The SAI Report: Mexico & NAFTA (June 2017)


• The expectation of concluding negotiations in 2017 has decreased, as Secretary of Commerce, Wilbur Ross, and U.S. Trade Representative (USTR), Robert Lighthizer, have stated that they do not have any artificial deadline to complete talks.
• The USTR received written public comments and conducted public hearings in June 2017 with the objective of obtaining the needed feedback to develop Trump Administration’s negotiating objectives and positions. Although an important number of key stakeholders hold a pro-free trade stance, there is meaningful opposition to the Agreement from labor unions and Trump supporters that demand more radical changes.
• The associations that represent the leading companies of North America met and issued a statement that is totally aligned with that delivered by the largest business organizations of the NAFTA countries that launched the North American Economic Alliance.
• Other trilateral efforts include the invitation of governors from Mexico and Canada to the U.S. National Governors Association’s annual summer meeting on July 14 and the issuance of joint recommendations from the Steel Industries.
• NAFTA’s renegotiation process has been accompanied by trade remedy measures and the use of trade restrictive procedures that have created tension in the bilateral and trilateral relationship.
• Mexico continues its efforts in the trade diversification front.
• The U.S. loses leadership in the world after withdrawing from the Paris Climate Agreement and due to its controversial participation at the Organization for Economic Co-operation and Development (OECD), among other negative signals sent to the international community.

Mexico- Macroeconomic conditions

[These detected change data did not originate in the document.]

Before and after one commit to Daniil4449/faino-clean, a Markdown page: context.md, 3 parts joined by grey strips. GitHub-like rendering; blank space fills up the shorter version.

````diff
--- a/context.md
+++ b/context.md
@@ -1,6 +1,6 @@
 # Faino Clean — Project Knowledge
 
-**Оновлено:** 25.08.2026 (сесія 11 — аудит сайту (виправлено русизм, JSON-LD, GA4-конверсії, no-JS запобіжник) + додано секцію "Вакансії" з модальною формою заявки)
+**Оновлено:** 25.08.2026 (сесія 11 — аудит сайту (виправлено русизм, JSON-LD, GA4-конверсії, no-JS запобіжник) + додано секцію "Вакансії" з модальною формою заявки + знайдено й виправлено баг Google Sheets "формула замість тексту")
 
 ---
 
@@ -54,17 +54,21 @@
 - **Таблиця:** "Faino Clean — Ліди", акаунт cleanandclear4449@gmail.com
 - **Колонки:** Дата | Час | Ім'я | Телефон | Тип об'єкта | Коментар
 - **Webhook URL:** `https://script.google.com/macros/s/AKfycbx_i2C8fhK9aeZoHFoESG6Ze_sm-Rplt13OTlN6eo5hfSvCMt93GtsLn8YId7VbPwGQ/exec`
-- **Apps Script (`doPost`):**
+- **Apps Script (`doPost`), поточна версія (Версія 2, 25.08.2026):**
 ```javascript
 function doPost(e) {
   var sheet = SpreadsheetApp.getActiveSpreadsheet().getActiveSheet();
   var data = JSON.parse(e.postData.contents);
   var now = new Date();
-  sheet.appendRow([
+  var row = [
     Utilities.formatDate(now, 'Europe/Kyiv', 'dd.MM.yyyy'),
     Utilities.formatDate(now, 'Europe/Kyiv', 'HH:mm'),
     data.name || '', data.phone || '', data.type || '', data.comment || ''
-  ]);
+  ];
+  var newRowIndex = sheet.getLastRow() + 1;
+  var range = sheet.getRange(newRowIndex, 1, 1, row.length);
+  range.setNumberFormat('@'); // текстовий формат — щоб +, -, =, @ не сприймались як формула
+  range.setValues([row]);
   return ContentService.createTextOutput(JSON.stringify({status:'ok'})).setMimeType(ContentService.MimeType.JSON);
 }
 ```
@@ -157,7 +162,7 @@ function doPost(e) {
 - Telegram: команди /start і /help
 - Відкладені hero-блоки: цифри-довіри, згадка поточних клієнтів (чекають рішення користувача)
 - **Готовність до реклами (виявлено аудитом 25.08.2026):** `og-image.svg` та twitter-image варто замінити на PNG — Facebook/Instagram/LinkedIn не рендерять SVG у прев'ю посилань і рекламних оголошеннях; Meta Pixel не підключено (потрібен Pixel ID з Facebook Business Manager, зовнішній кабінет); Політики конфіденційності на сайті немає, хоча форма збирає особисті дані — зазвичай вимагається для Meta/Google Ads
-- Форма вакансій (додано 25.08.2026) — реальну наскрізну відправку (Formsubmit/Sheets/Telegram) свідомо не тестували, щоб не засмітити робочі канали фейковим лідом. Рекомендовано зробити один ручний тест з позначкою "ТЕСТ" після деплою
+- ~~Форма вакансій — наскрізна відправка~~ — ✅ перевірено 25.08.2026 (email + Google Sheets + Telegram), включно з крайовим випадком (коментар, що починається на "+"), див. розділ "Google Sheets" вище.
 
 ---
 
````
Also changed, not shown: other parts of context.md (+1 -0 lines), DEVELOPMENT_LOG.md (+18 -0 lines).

• Specialists’ growth expectations continue to increase. The economic outlook for the Mexican economy is more optimistic than it was at the beginning of the year and is more favorable than that of other Latin American countries.
• Industrial production decreased slightly during the month of April, mainly motivated by the poor performance of mining and construction activities. On the contrary, manufacturing activities are as dynamic as ever.
• Exports and consumption were the main components that drove the growth of aggregate demand in the first quarter of 2017. However, exports will likely be the main driver of the Mexican economy in future periods.
• Private consumption showed less dynamism than at the end of 2016. Inflationary pressures could intensify the slowdown.
• So far this year, both exports and imports have grown significantly confirming that they will be the most dynamic engine of economic activity in future months.
• Efforts to diversify exports to countries other than the U.S. are observed in the automotive sector.
• The Mexican agricultural sector has also mobilized to buy products to a greater number of countries, especially in South America.
• Inflation keeps its hiking trend, reaching its maximum level since December 2008.
• Employment remains strong but unit labor costs are in risk of increasing due to a decrease in productivity and an increase in inflation levels.
• The Bank of Mexico raised again interest rates by 25 basis points to 7.0 percent, most likely ending the cycle of interest rates hikes.
• The peso strengthened considerably in the past months due to a more optimistic speech of the Trump Administration, reaching levels that had not been seen since before the U.S. presidential elections.
• The fall in oil prices may have adverse effects on the Mexican economy as a whole, including the peso exchange rate.
• During the first five months of the year, the Public Sector reduced its net spending in 6.4%, the largest decrease for a similar period since 1992.

Otras publicaciones

The SAI Report:
Mexico and NAFTA
July 2017

The SAI Report:
Mexico and NAFTA
May 2017

The SAI Report:
Mexico and NAFTA
April 2017

The SAI Report:
Mexico and NAFTA
March 2017